== Work request ==
Please give the number of lines in the records below that include "function", with no other output.
___ Information supplied ___
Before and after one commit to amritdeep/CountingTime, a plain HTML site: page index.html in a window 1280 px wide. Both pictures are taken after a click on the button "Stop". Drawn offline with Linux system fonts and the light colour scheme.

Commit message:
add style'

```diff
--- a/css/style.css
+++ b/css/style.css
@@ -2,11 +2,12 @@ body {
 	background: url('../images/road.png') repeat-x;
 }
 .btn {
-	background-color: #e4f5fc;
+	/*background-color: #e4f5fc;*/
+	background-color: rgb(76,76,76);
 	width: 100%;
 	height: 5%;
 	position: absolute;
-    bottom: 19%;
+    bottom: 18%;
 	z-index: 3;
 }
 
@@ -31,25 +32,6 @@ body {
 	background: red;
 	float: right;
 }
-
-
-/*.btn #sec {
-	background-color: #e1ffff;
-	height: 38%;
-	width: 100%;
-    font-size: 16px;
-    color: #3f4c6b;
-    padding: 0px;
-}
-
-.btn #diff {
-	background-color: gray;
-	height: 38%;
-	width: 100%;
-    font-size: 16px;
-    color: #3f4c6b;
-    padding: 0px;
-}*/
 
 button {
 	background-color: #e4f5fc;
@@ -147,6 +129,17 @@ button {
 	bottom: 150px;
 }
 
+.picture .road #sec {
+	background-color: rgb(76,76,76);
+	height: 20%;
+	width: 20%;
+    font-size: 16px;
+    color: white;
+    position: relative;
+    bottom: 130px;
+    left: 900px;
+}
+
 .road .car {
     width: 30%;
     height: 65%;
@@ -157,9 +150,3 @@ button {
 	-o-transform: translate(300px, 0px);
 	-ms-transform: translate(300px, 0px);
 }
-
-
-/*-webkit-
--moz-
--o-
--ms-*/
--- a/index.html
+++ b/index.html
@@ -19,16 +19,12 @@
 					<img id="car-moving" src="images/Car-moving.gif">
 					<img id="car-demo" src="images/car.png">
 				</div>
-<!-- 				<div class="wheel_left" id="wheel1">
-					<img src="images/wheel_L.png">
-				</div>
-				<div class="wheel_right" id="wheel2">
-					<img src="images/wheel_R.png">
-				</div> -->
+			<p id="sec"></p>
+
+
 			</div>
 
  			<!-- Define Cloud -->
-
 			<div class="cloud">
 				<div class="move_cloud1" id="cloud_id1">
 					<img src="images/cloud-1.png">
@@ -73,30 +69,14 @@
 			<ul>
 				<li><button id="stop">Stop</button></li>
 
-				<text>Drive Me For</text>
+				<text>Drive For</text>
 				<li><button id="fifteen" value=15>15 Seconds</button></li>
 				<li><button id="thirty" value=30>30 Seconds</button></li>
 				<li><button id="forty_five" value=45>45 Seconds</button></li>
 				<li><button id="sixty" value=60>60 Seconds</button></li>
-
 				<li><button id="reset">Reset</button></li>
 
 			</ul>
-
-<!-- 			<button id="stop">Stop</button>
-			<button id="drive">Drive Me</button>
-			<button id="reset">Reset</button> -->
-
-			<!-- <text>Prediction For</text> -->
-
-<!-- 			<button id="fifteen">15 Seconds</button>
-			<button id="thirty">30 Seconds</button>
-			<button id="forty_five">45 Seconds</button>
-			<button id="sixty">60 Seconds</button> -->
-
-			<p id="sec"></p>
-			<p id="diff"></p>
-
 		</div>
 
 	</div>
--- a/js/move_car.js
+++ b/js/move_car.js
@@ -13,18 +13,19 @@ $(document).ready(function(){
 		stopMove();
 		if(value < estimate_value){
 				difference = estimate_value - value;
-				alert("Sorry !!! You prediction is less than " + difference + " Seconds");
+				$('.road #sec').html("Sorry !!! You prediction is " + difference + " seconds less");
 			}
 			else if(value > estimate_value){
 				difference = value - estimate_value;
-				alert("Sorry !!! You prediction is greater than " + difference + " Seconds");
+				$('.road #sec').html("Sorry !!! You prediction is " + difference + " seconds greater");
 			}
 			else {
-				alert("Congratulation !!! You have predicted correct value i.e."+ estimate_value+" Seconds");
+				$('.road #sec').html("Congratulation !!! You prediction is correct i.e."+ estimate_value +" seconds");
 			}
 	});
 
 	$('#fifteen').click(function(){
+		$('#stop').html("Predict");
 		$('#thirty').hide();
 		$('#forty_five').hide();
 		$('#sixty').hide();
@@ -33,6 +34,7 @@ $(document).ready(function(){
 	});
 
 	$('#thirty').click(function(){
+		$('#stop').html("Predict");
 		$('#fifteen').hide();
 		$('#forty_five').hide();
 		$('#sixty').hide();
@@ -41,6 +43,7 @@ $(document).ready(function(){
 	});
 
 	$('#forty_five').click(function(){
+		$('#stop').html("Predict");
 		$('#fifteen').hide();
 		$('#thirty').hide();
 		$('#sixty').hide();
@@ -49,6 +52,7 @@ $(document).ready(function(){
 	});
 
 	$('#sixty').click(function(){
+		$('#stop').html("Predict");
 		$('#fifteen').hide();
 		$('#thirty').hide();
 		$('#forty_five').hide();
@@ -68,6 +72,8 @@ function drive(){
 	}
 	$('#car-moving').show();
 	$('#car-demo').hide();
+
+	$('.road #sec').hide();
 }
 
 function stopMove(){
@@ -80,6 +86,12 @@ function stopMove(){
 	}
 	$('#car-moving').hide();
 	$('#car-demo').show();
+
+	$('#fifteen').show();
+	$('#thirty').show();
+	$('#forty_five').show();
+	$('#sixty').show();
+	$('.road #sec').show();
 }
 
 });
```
___
== Task result ==
11